The process of assigning grades is intended to be one of unbiased evaluation. Students are encouraged to respect the integrity and authority of the professor’s grading system and are discouraged from pursuing arbitrary challenges to it.
If you believe an inadvertent error has been made in the grading of an individual assignment or in assessing an overall course grade, a request to have the grade re-evaluated may be submitted. You must submit such requests in writing to me within 7 days of receiving the grade, including a brief written statement of why you believe that an error in grading has been made.
In-class contribution is a significant part of your grade and an important part of our shared learning experience. Your active participation helps me to evaluate your overall performance.
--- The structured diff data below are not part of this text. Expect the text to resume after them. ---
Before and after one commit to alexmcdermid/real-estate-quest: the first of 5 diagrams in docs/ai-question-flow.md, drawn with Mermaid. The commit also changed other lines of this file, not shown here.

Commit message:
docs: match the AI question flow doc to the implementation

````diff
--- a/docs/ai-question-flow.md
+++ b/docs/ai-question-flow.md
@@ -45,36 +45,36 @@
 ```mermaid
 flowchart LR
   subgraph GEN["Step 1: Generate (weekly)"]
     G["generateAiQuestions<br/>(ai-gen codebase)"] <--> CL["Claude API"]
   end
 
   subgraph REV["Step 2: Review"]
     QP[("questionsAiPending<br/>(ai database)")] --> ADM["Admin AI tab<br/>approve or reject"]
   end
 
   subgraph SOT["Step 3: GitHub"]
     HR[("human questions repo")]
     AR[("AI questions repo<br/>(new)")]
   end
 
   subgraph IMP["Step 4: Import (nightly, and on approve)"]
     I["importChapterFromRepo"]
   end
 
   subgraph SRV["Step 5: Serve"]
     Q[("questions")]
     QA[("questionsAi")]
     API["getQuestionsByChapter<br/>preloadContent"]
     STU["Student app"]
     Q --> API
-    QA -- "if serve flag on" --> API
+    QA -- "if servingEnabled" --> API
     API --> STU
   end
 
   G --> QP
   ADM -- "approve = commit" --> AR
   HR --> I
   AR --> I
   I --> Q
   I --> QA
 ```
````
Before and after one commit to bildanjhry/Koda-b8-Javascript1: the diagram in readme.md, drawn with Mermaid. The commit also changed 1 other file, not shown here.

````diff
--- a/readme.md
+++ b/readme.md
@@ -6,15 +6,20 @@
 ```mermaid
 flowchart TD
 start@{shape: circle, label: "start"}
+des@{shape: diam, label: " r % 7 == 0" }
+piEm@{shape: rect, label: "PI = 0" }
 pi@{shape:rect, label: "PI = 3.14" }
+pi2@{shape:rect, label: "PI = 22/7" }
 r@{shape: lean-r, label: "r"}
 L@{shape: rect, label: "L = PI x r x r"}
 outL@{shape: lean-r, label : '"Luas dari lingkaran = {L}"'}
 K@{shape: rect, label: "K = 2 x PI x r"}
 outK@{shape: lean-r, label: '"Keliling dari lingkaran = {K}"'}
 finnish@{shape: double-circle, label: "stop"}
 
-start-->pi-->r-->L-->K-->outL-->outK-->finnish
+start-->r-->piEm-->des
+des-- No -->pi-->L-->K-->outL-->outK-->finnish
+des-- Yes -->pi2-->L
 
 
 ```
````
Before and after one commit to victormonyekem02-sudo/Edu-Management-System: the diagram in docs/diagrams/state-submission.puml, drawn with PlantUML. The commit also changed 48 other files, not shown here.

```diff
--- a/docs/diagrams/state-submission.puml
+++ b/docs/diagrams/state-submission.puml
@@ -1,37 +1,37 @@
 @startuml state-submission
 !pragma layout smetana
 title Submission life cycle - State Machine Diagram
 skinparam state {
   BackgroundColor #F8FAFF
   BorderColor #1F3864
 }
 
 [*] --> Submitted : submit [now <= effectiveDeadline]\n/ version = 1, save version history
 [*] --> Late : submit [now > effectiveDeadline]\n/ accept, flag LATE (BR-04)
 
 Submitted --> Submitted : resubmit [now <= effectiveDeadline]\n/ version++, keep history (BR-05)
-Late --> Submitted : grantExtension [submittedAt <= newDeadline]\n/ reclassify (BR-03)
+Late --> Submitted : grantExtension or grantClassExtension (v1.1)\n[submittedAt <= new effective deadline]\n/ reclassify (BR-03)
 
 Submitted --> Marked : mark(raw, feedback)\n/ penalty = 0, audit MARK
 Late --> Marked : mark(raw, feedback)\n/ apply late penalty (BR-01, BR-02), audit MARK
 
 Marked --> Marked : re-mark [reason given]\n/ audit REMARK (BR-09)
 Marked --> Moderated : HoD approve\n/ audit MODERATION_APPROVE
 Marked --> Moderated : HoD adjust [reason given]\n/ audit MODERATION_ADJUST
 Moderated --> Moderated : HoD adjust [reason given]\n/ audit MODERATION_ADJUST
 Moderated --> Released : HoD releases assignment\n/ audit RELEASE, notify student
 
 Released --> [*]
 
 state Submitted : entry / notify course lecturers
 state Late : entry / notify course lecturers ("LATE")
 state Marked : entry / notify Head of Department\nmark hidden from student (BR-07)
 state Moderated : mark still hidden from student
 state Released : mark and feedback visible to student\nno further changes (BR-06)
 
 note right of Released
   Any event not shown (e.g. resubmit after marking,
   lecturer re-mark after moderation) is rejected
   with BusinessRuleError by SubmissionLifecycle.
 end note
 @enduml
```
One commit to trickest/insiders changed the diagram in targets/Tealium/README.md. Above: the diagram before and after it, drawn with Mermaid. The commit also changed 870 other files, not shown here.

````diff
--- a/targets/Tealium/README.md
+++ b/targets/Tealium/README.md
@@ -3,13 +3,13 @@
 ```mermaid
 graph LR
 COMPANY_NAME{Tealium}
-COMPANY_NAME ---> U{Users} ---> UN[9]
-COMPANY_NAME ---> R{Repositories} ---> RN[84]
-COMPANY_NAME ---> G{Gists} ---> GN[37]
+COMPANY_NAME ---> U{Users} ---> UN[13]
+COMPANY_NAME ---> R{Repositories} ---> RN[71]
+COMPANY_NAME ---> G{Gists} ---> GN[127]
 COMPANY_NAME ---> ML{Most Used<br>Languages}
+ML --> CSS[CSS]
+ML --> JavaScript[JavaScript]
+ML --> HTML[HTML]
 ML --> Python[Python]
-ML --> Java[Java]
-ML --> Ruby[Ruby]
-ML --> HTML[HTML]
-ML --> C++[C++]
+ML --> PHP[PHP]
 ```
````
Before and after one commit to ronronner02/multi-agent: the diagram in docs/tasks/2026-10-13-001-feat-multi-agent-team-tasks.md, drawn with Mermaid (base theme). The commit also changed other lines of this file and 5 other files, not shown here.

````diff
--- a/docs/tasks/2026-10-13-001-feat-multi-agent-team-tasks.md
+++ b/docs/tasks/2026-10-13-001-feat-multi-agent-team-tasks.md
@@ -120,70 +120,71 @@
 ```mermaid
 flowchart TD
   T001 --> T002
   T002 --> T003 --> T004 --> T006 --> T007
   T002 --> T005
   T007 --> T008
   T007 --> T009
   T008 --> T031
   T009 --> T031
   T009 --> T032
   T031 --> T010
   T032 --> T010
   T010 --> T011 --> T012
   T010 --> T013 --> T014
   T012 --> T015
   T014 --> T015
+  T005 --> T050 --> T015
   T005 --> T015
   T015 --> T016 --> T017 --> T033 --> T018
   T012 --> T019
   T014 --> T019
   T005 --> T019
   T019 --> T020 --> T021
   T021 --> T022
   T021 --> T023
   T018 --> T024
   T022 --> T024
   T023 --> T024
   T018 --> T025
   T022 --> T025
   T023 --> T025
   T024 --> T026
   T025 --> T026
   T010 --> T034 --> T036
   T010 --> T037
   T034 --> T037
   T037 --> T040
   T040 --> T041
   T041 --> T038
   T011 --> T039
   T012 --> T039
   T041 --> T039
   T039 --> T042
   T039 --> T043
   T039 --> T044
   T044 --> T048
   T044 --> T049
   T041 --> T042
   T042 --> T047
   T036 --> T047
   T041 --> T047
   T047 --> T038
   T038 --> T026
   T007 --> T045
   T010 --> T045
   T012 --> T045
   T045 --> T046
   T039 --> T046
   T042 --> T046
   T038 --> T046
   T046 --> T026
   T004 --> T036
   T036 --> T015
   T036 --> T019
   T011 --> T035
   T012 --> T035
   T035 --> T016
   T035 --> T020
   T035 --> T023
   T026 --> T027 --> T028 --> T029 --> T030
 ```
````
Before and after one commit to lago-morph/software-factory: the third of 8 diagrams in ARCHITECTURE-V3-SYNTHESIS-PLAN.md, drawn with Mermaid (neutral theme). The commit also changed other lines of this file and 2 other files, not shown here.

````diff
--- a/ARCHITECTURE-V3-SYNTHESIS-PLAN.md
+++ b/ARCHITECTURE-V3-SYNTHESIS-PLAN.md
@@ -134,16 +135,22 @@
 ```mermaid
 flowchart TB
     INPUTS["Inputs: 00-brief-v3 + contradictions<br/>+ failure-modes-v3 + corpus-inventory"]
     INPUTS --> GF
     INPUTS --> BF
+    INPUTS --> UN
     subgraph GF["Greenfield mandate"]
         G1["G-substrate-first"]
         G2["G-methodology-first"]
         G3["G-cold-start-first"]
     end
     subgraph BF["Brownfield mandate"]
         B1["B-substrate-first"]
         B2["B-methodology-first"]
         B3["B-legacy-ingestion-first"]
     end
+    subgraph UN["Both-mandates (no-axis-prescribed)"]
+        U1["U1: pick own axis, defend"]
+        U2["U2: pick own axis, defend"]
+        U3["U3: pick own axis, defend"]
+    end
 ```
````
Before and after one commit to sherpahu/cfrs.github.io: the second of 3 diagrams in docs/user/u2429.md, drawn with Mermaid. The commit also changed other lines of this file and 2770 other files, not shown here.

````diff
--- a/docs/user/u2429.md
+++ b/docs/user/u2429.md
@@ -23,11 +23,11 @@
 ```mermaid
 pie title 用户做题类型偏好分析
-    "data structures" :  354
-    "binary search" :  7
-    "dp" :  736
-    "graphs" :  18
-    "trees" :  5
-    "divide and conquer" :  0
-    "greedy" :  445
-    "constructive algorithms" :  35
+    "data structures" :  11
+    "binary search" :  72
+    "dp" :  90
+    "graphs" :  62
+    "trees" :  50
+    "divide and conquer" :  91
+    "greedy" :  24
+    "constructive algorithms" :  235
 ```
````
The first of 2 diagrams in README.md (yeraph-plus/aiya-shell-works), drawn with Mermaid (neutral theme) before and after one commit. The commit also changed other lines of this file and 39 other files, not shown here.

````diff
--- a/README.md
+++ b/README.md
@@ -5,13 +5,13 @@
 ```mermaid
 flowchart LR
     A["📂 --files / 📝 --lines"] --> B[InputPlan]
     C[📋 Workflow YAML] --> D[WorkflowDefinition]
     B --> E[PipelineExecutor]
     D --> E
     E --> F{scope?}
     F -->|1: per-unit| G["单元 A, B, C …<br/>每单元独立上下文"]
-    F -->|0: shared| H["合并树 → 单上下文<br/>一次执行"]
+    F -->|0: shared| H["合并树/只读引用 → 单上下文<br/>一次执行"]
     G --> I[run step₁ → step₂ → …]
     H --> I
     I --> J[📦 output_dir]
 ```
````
You can excel in this area if you come to class on time and contribute to the course by:
The School expects that students will conduct themselves with respect and professionalism toward faculty, students, and others present in class and will follow the rules laid down by the instructor for classroom behavior. Students who fail to do so may be asked to leave the classroom.
Collaboration on Graded Assignments
Students may not work together on graded assignment unless the instructor gives express permission.
Course evaluations are important to us and to students who come after you. Please complete them thoughtfully.
Integrity is critical to the learning process and to all that we do here at NYU Stern. As members of our community, all students agree to abide by the NYU Stern Student Code of Conduct, which includes a commitment to:
The entire Stern Student Code of Conduct applies to all students enrolled in Stern courses and can be found here:
Undergraduate College: http://www.stern.nyu.edu/uc/codeofconduct
Graduate Programs: http://w4.stern.nyu.edu/studentactivities/involved.cfm?doc_id=102505
To help ensure the integrity of our learning community, prose assignments you submit to Blackboard will be submitted to Turnitin. Turnitin will compare your submission to a database of prior submissions to Turnitin, current and archived Web pages, periodicals, journals, and publications. Additionally, your document will become part of the Turnitin database.
Your class may be recorded for educational purposes
If you have a qualified disability and will require academic accommodation of any kind during this course, you must notify me at the beginning of the course and provide a letter from the Moses Center for Students with Disabilities (CSD, 998-4980, www.nyu.edu/csd) verifying your registration and outlining the accommodations they recommend. If you will need to take an exam at the CSD, you must submit a completed Exam Accommodations Form to them at least one week prior to the scheduled exam time to be guaranteed accommodation.